Microgreens: Explained

You may have seen this green trimmings pop up in the produce section at your local grocery. Or maybe you’ve seen them labeled “shoots” at the farmer’s market. You’re probably wondering who in the world eats these grass clippings and what in the world they’re for! Let me help explain:

They are called microgreens.


A microgreen falls in between a sprout and a baby plant. They are cut before the plants’ first true leaves appear. Microgreens are typically around 1.5 - 3 inches tall. They are extremely nutrient dense and good for you.

Microgreens are 10x more nutritious than the plant in it’s mature form. For example, radish microgreens contain 10x the amount of vitamins and nutrients than eating a radish alone. They may be small, but they pack a punch in the health department! They are full of antioxidants, iron, and many other nutrients.

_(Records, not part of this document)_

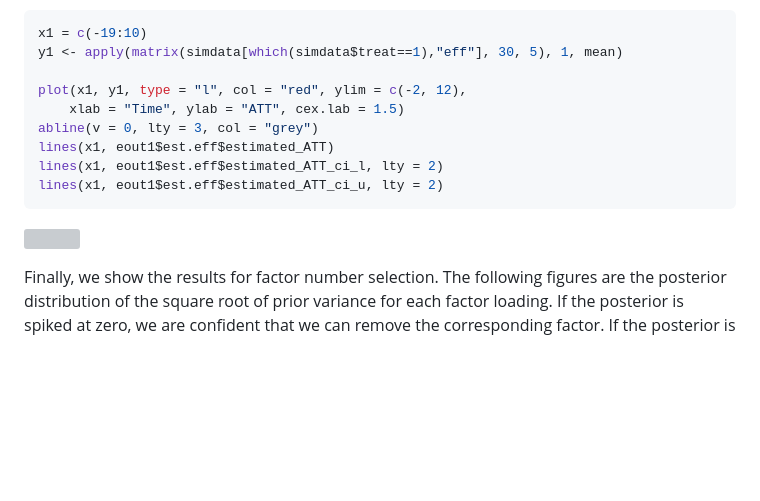
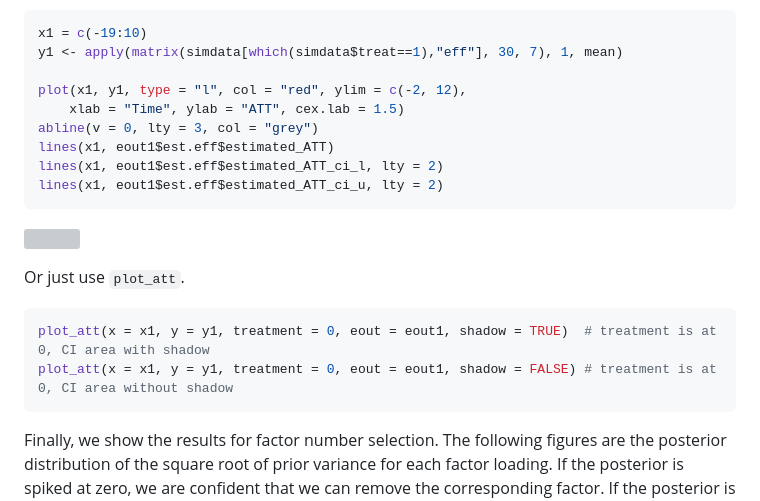
Before and after one commit to liulch/bpCausal, a Markdown page: README.md, the part around the change. Rendered like a GitHub page; blank space fills up the shorter version; grey boxes are pictures that could not be loaded.

Commit message:
Update README.md
add the explanation of plot_att

````diff
--- a/README.md
+++ b/README.md
@@ -294,7 +294,7 @@ the true values.
 
 ``` r
 x1 = c(-19:10)
-y1 <- apply(matrix(simdata[which(simdata$treat==1),"eff"], 30, 5), 1, mean)
+y1 <- apply(matrix(simdata[which(simdata$treat==1),"eff"], 30, 7), 1, mean)
 
 plot(x1, y1, type = "l", col = "red", ylim = c(-2, 12),
     xlab = "Time", ylab = "ATT", cex.lab = 1.5)
@@ -305,6 +305,13 @@ lines(x1, eout1$est.eff$estimated_ATT_ci_u, lty = 2)
 ```
 
 ![](bpspatial_examples_files/figure-gfm/attp-1.png)<!-- -->
+
+Or just use `plot_att`.
+
+``` r
+plot_att(x = x1, y = y1, treatment = 0, eout = eout1, shadow = TRUE)  # treatment is at 0, CI area with shadow
+plot_att(x = x1, y = y1, treatment = 0, eout = eout1, shadow = FALSE) # treatment is at 0, CI area without shadow
+```
 
 Finally, we show the results for factor number selection. The following
 figures are the posterior distribution of the square root of prior
````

So, you grab a small bag of them. Now what?

Microgreens can be used in SO many ways! The most common ways to eat them are in salads, wraps and on sandwiches, but people also love to use them as garnishes on pizza, soup, omelets, and many other dishes.
They can also be blended into a smoothie, juiced, or my personal favorite, on top of a burger or BLT! Anywhere you use lettuce, microgreens can be used as well.
They are super tasty but not overpowering. I highly encourage you to give them a try. They’re very good for you and will make your dishes extra pretty ;)

Microgreens also have a long shelf life. They will last anywhere from 10-20 days in the fridge if stored properly. (Keep a napkin inside the container to soak up moisture).

So the next time you come across some microgreens or pea/sunflower shoots, give them a try! And come back and let us know what you think! Better yet, join our CSA program where we ill be including microgreens in many of the boxes this season!
Sign up HERE


Spring Farm Tour

Join us Saturday morning, May 25th for a special tour of the farm. This will be your chance to tour the brand new growing field (and see the size difference from the new field to our previous “garden field”), tour the new greenhouse and what kind of production is happening in early spring, you’ll quite possibly even get to pick a few goodies to taste test for yourself! AND there may even be a flock of sheep out in the pasture that you can pet. Still working on that one :)

We will walk through the berry fields and show you what it looks like this time of year, about 6 weeks prior to opening day. A lot changes in those short 6 weeks! Raspberries are small, almost nonexistent plants at that point, blackberries are usually still covered in beautiful white flowers, and the blueberries begin dropping all of their flowers while the bees are at work.


Mark your calendars for May 25th! Time is still TBD.